Fortunately, there are readily available and cost-effective methane-targeted measures, in all major sectors, which can reduce 2030 emission levels by more than 30 per cent this decade. More than 80 per cent of these targeted measures have low mitigation costs, with approximately 40 per cent having negative costs, meaning that they can pay for themselves quickly by generating revenue.
The waste and agriculture sectors represent more than half of human-driven methane emissions. As part of a portfolio of actions, anaerobic digestion technologies can provide substantial, low-cost mitigation in these sectors this decade while simultaneously producing useful products such as biogas.
Using anaerobic digestion to turn organic food, farm and sewage waste into biogas and biofertiliser that can be sold or used on-site to generate energy, can help reduce methane and create a sustainable source of revenue and job creation. Furthermore, local to industrial scale anaerobic digestion technologies are well understood and have operated around the world for nearly half a century. These technologies are readily available, low-cost, and well positioned to achieve global scale to deliver immediate and cost-effective action on climate change.

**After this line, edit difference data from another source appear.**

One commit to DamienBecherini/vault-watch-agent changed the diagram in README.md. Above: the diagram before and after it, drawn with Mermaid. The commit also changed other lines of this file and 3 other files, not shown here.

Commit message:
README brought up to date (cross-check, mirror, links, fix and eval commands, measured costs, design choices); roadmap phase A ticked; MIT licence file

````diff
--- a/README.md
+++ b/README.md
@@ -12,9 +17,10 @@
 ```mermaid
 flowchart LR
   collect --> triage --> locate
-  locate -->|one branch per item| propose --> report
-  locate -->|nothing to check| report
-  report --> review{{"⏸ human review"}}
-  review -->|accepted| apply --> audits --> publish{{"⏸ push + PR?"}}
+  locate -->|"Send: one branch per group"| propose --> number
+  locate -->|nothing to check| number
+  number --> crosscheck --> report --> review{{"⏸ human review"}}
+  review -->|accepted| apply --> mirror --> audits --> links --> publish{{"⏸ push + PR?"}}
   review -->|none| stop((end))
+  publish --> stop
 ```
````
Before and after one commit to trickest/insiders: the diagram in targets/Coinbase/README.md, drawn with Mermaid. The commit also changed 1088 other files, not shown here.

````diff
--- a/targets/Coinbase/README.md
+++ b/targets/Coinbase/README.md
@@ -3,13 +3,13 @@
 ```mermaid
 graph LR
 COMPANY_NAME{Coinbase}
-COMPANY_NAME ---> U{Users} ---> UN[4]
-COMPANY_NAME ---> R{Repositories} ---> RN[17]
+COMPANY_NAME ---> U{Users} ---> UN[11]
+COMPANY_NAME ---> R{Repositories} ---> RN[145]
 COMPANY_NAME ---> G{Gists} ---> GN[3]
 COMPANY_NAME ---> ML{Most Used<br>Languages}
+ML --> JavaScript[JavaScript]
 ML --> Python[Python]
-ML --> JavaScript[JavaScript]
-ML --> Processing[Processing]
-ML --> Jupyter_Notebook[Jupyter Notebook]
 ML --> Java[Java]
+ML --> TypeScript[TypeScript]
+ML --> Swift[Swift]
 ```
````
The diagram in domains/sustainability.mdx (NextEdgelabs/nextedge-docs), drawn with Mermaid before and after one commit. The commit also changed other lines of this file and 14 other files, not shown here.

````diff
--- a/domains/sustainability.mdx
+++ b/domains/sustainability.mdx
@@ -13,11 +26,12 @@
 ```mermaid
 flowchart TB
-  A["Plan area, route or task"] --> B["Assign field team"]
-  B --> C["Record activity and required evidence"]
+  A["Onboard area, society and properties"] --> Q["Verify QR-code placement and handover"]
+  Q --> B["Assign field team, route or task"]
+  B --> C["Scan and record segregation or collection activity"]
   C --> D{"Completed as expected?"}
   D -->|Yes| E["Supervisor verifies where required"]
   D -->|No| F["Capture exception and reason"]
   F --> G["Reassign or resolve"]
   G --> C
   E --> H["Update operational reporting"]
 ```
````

Targeted measures alone will not be enough to put the world on a 1.5°C consistent pathway. Additional measures that do not specifically target methane, like a shift to renewable energy, residential and commercial energy efficiency, and a reduction in food loss and waste can reduce methane emissions by a further 15 per cent by 2030.
The conclusions and benefits of action are clear. Methane mitigation is one of the most significant climate actions the world can take this decade. There are cost-effective solutions that can be implemented immediately and the benefits far outweigh the costs. The world needs to make 2021 a ‘methane moment,’ by committing to implement policies and measures to rapidly reduce methane emissions and working to drive a decade of methane action.
Climate and Clean Air Coalition Special Representative for Methane Action & Nicholas Distinguished Professor of Earth Science, Duke University.